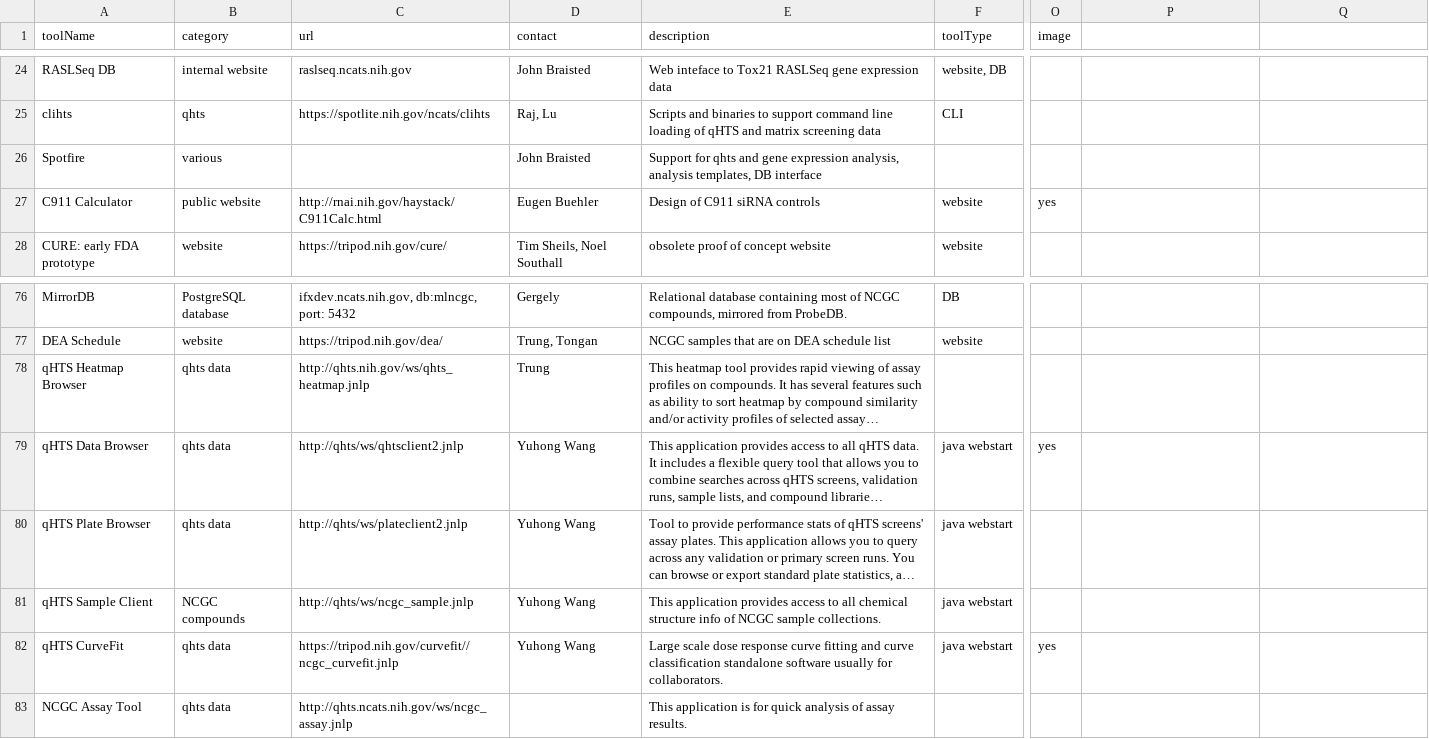
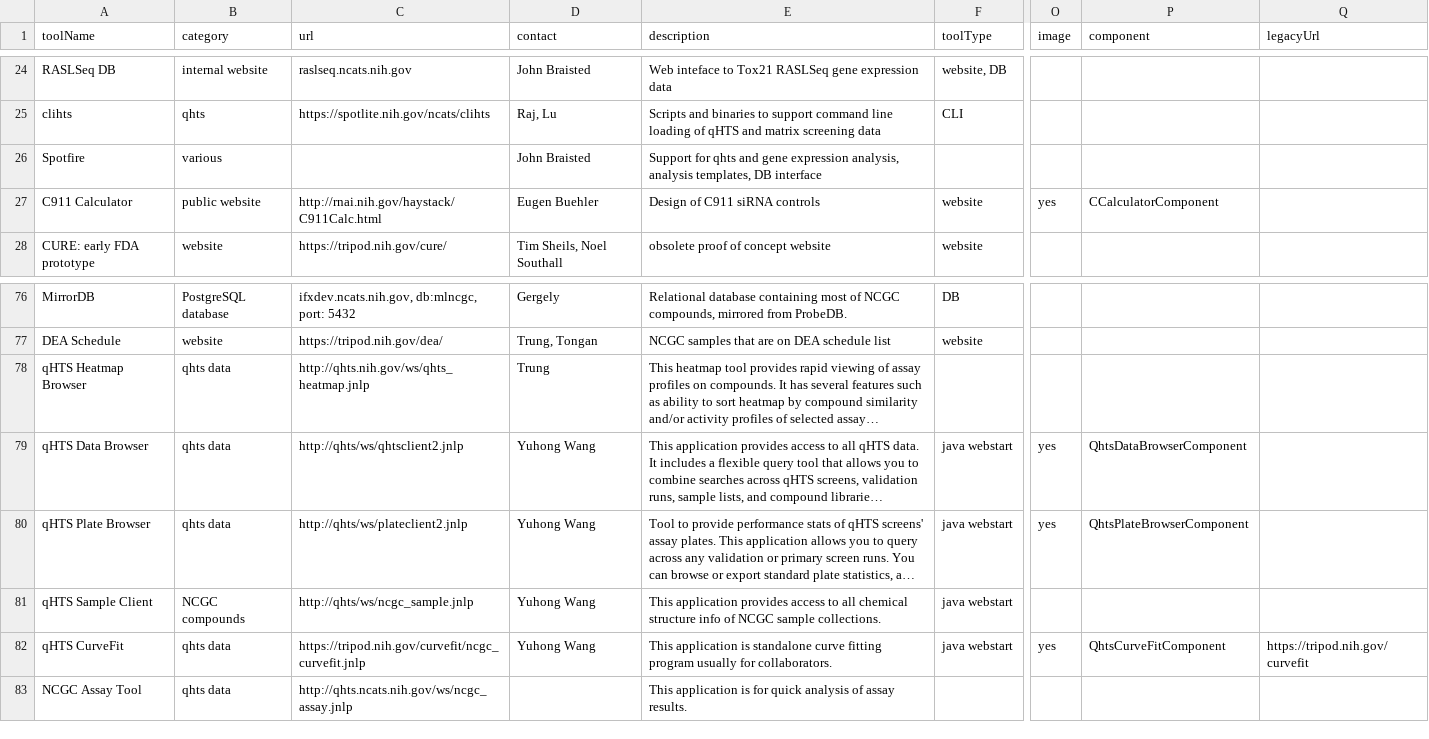
Before and after one commit to tsheils/informatics_toolbox_mirror, a CSV file: src/assets/tool-list.csv, drawn as a sheet; only a part is shown, gaps mark what is left out; long unchanged cells end in …; the diff names each change by its address in the sheet, - before the commit and + after, or states it on an @@ line.

Commit message:
update csv

```diff
--- a/src/assets/tool-list.csv
+++ b/src/assets/tool-list.csv
-P1: (empty)
+P1: component
-Q1: (empty)
+Q1: legacyUrl
-P27 (component): (empty)
+P27 (component): CCalculatorComponent
-P79 (component): (empty)
+P79 (component): QhtsDataBrowserComponent
-O80 (image): (empty)
+O80 (image): yes
-P80 (component): (empty)
+P80 (component): QhtsPlateBrowserComponent
-C82 (url): https://tripod.nih.gov/curvefit//ncgc_curvefit.jnlp
+C82 (url): https://tripod.nih.gov/curvefit/ncgc_curvefit.jnlp
-E82 (description): Large scale dose response curve fitting and curve classification standalone software usually for…
+E82 (description): This application is standalone curve fitting program usually for…
-P82 (component): (empty)
+P82 (component): QhtsCurveFitComponent
-Q82 (legacyUrl): (empty)
+Q82 (legacyUrl): https://tripod.nih.gov/curvefit
```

********************

◆ Problem
Search the entries for the string "usually" and collect each line that has it.

◆ Exercise result
-E82 (description): Large scale dose response curve fitting and curve classification standalone software usually for…
+E82 (description): This application is standalone curve fitting program usually for…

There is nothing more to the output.